Web page: http://journals.cambridge.org/jid_MDY
Email:

References listed on IDEAS
Please report citation or reference errors to , or , if you are the registered author of the cited work, log in to your RePEc Author Service profile, click on "citations" and make appropriate adjustments.:

as in new window
  1. Bianca De Paoli, Alasdair Scott, Olaf Weeken, 2007. "Asset pricing implications for a New Keynesian model," Money Macro and Finance (MMF) Research Group Conference 2006 156, Money Macro and Finance Research Group.
  2. Adrien Verdelhan, 2006. "A Habit-Based Explanation of the Exchange Rate Risk Premium," Computing in Economics and Finance 2006 217, Society for Computational Economics.
  3. Adrien Verdelhan & Hanno Lustig, 2005. "The Cross-Section Of Foreign Currency Risk Premia And Consumption Growth Risk," Boston University - Department of Economics - Working Papers Series WP2005-019, Boston University - Department of Economics.
  4. Rudebusch, Glenn D. & Swanson, Eric T., 2008. "Examining the bond premium puzzle with a DSGE model," Journal of Monetary Economics, Elsevier, vol. 55(Supplemen), pages S111-S126, October.
Full references (including those not matched with items on IDEAS)

This item is not listed on Wikipedia, on a reading list or among the top items on IDEAS.

When requesting a correction, please mention this item's handle: RePEc:cup:macdyn:v:16:y:2012:i:s2:p:252-266_00. See general information about how to correct material in RePEc.

For technical questions regarding this item, or to correct its authors, title, abstract, bibliographic or download information, contact: (Keith Waters)

If you have authored this item and are not yet registered with RePEc, we encourage you to do it here. This allows to link your profile to this item.
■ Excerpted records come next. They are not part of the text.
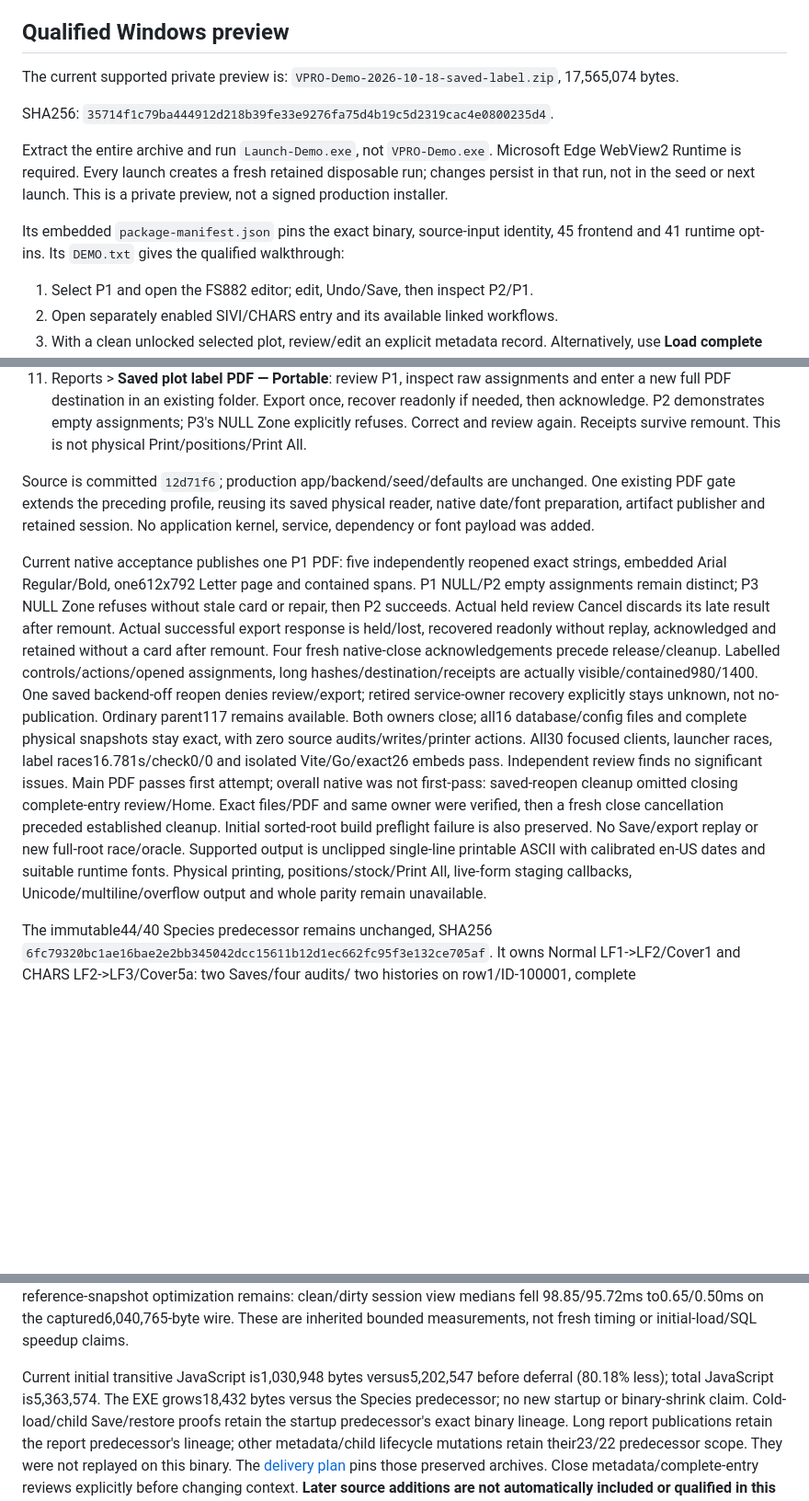
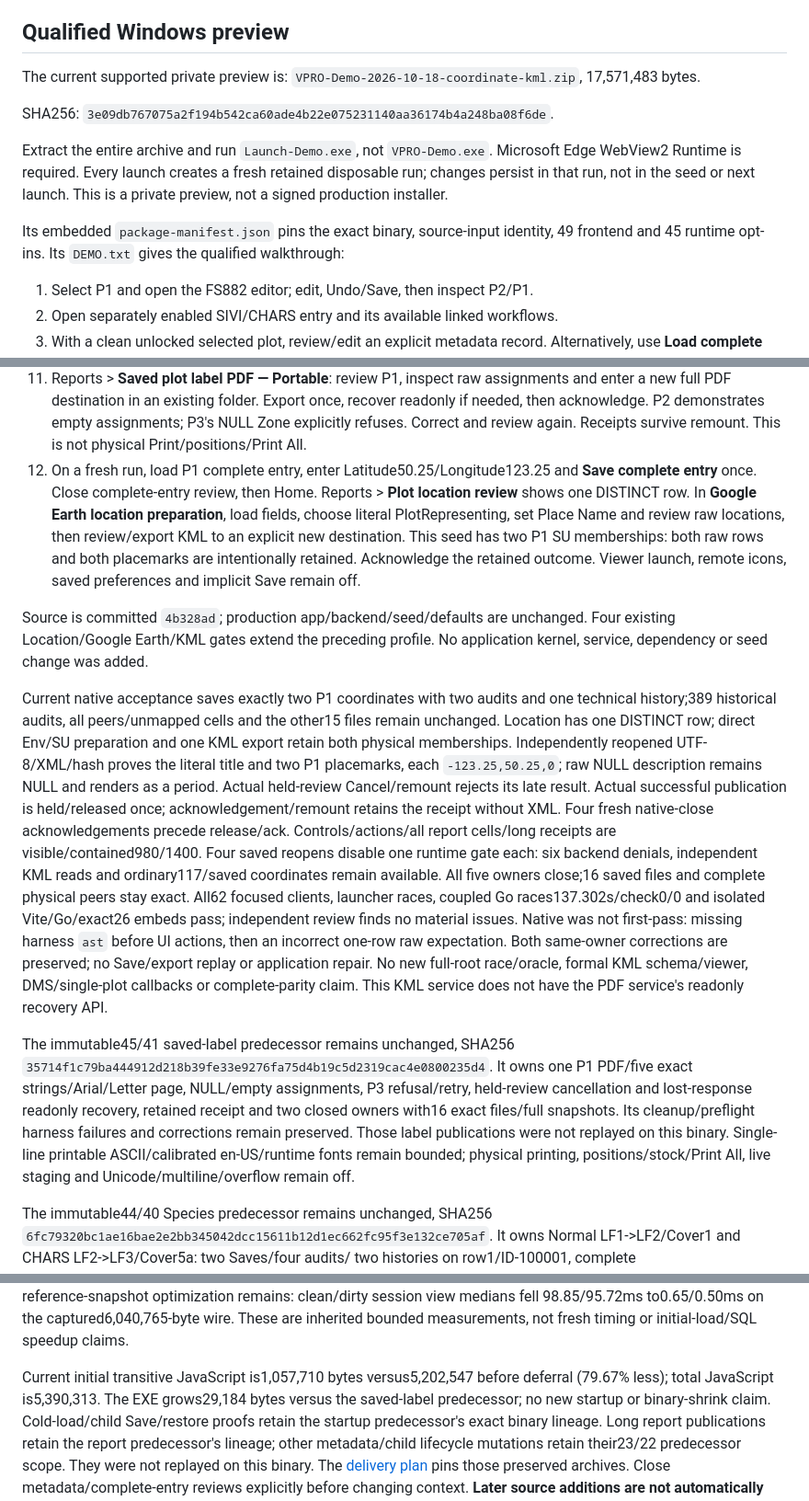
Before and after one commit to Boostao/vpro_wails, a Markdown page: README.md, 3 parts joined by grey strips. Shown at 92% size. Drawn GitHub-style; blank space fills up the shorter version.

```diff
--- a/README.md
+++ b/README.md
@@ -35,10 +35,10 @@ inferring availability from menus, source files or a passed component test.
 ## Qualified Windows preview
 
 The current supported private preview is:
-`VPRO-Demo-2026-10-18-saved-label.zip`, 17,565,074 bytes.
+`VPRO-Demo-2026-10-18-coordinate-kml.zip`, 17,571,483 bytes.
 
 SHA256:
-`35714f1c79ba444912d218b39fe33e9276fa75d4b19c5d2319cac4e0800235d4`.
+`3e09db767075a2f194b542ca60ade4b22e075231140aa36174b4a248ba08f6de`.
 
 Extract the entire archive and run `Launch-Demo.exe`, not `VPRO-Demo.exe`.
 Microsoft Edge WebView2 Runtime is required. Every launch creates a fresh retained
@@ -46,7 +46,7 @@ disposable run; changes persist in that run, not in the seed or next launch.
 This is a private preview, not a signed production installer.
 
 Its embedded `package-manifest.json` pins the exact binary, source-input identity,
-45 frontend and 41 runtime opt-ins. Its `DEMO.txt` gives the qualified walkthrough:
+49 frontend and 45 runtime opt-ins. Its `DEMO.txt` gives the qualified walkthrough:
 
 1. Select P1 and open the FS882 editor; edit, Undo/Save, then inspect P2/P1.
 2. Open separately enabled SIVI/CHARS entry and its available linked workflows.
@@ -86,35 +86,49 @@ Its embedded `package-manifest.json` pins the exact binary, source-input identit
     Export once, recover readonly if needed, then acknowledge. P2 demonstrates
     empty assignments; P3's NULL Zone explicitly refuses. Correct and review again.
     Receipts survive remount. This is not physical Print/positions/Print All.
+12. On a fresh run, load P1 complete entry, enter Latitude50.25/Longitude123.25
+    and **Save complete entry** once. Close complete-entry review, then Home.
+    Reports > **Plot location review** shows one DISTINCT row. In **Google Earth
+    location preparation**, load fields, choose literal PlotRepresenting, set
+    Place Name and review raw locations, then review/export KML to an explicit
+    new destination. This seed has two P1 SU memberships: both raw rows and both
+    placemarks are intentionally retained. Acknowledge the retained outcome.
+    Viewer launch, remote icons, saved preferences and implicit Save remain off.
 
-Source is committed `12d71f6`; production app/backend/seed/defaults are unchanged.
-One existing PDF gate extends the preceding profile, reusing its saved physical
-reader, native date/font preparation, artifact publisher and retained session.
-No application kernel, service, dependency or font payload was added.
+Source is committed `4b328ad`; production app/backend/seed/defaults are unchanged.
+Four existing Location/Google Earth/KML gates extend the preceding profile.
+No application kernel, service, dependency or seed change was added.
 
-Current native acceptance publishes one P1 PDF: five independently reopened exact
-strings, embedded Arial Regular/Bold, one612x792 Letter page and contained spans.
-P1 NULL/P2 empty assignments remain distinct; P3 NULL Zone refuses without stale
-card or repair, then P2 succeeds. Actual held review Cancel discards its late
-result after remount. Actual successful export response is held/lost, recovered
-readonly without replay, acknowledged and retained without a card after remount.
-Four fresh native-close acknowledgements precede release/cleanup.
-Labelled controls/actions/opened assignments, long hashes/destination/receipts
-are actually visible/contained980/1400. One saved backend-off reopen denies
-review/export; retired service-owner recovery explicitly stays unknown, not
-no-publication. Ordinary parent117 remains available. Both owners close; all16
-database/config files and complete physical snapshots stay exact, with zero
-source audits/writes/printer actions. All30 focused clients, launcher races,
-label races16.781s/check0/0 and isolated Vite/Go/exact26 embeds pass. Independent
-review finds no significant issues. Main PDF passes first attempt; overall
-native was not first-pass: saved-reopen cleanup omitted closing complete-entry
-review/Home. Exact files/PDF and same owner were verified, then a fresh close
-cancellation preceded established cleanup. Initial sorted-root build preflight
-failure is also preserved. No Save/export replay or new full-root race/oracle.
-Supported output is unclipped single-line printable ASCII with calibrated en-US
-dates and suitable runtime fonts. Physical printing, positions/stock/Print All,
-live-form staging callbacks, Unicode/multiline/overflow output and whole parity
-remain unavailable.
+Current native acceptance saves exactly two P1 coordinates with two audits and
+one technical history;389 historical audits, all peers/unmapped cells and the
+other15 files remain unchanged. Location has one DISTINCT row; direct Env/SU
+preparation and one KML export retain both physical memberships. Independently
+reopened UTF-8/XML/hash proves the literal title and two P1 placemarks, each
+`-123.25,50.25,0`; raw NULL description remains NULL and renders as a period.
+Actual held-review Cancel/remount rejects its late result. Actual successful
+publication is held/released once; acknowledgement/remount retains the receipt
+without XML. Four fresh native-close acknowledgements precede release/ack.
+Controls/actions/all report cells/long receipts are visible/contained980/1400.
+Four saved reopens disable one runtime gate each: six backend denials,
+independent KML reads and ordinary117/saved coordinates remain available.
+All five owners close;16 saved files and complete physical peers stay exact.
+All62 focused clients, launcher races, coupled Go races137.302s/check0/0 and
+isolated Vite/Go/exact26 embeds pass; independent review finds no material issues.
+Native was not first-pass: missing harness `ast` before UI actions, then an
+incorrect one-row raw expectation. Both same-owner corrections are preserved;
+no Save/export replay or application repair. No new full-root race/oracle,
+formal KML schema/viewer, DMS/single-plot callbacks or complete-parity claim.
+This KML service does not have the PDF service's readonly recovery API.
+
+The immutable45/41 saved-label predecessor remains unchanged, SHA256
+`35714f1c79ba444912d218b39fe33e9276fa75d4b19c5d2319cac4e0800235d4`.
+It owns one P1 PDF/five exact strings/Arial/Letter page, NULL/empty assignments,
+P3 refusal/retry, held-review cancellation and lost-response readonly recovery,
+retained receipt and two closed owners with16 exact files/full snapshots.
+Its cleanup/preflight harness failures and corrections remain preserved.
+Those label publications were not replayed on this binary. Single-line printable
+ASCII/calibrated en-US/runtime fonts remain bounded; physical printing,
+positions/stock/Print All, live staging and Unicode/multiline/overflow remain off.
 
 The immutable44/40 Species predecessor remains unchanged, SHA256
 `6fc79320bc1ae16bae2e2bb345042dcc15611b12d1ec662fc95f3e132ce705af`.
@@ -177,9 +191,9 @@ reference-snapshot optimization remains: clean/dirty session view medians fell
 98.85/95.72ms to0.65/0.50ms on the captured6,040,765-byte wire. These are inherited
 bounded measurements, not fresh timing or initial-load/SQL speedup claims.
 
-Current initial transitive JavaScript is1,030,948 bytes versus5,202,547 before
-deferral (80.18% less); total JavaScript is5,363,574. The EXE grows18,432 bytes
-versus the Species predecessor; no new startup or binary-shrink claim.
+Current initial transitive JavaScript is1,057,710 bytes versus5,202,547 before
+deferral (79.67% less); total JavaScript is5,390,313. The EXE grows29,184 bytes
+versus the saved-label predecessor; no new startup or binary-shrink claim.
 Cold-load/child Save/restore proofs retain the startup predecessor's exact binary
 lineage. Long report publications retain the report predecessor's lineage; other
 metadata/child lifecycle mutations retain their23/22 predecessor scope. They
```
Also changed, not shown: MIGRATION_PLAN.md (+46 -39 lines), WINDOWS_HANDOFF.md (+60 -50 lines).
It also allows you to accept potential citations to this item that we are uncertain about.

If references are entirely missing, you can add them using this form.

If the full references list an item that is present in RePEc, but the system did not link to it, you can help with this form.

If you know of missing items citing this one, you can help us creating those links by adding the relevant references in the same way as above, for each refering item. If you are a registered author of this item, you may also want to check the "citations" tab in your profile, as there may be some citations waiting for confirmation.

Please note that corrections may take a couple of weeks to filter through the various RePEc services.

This information is provided to you by IDEAS at the Research Division of the Federal Reserve Bank of St. Louis using RePEc data.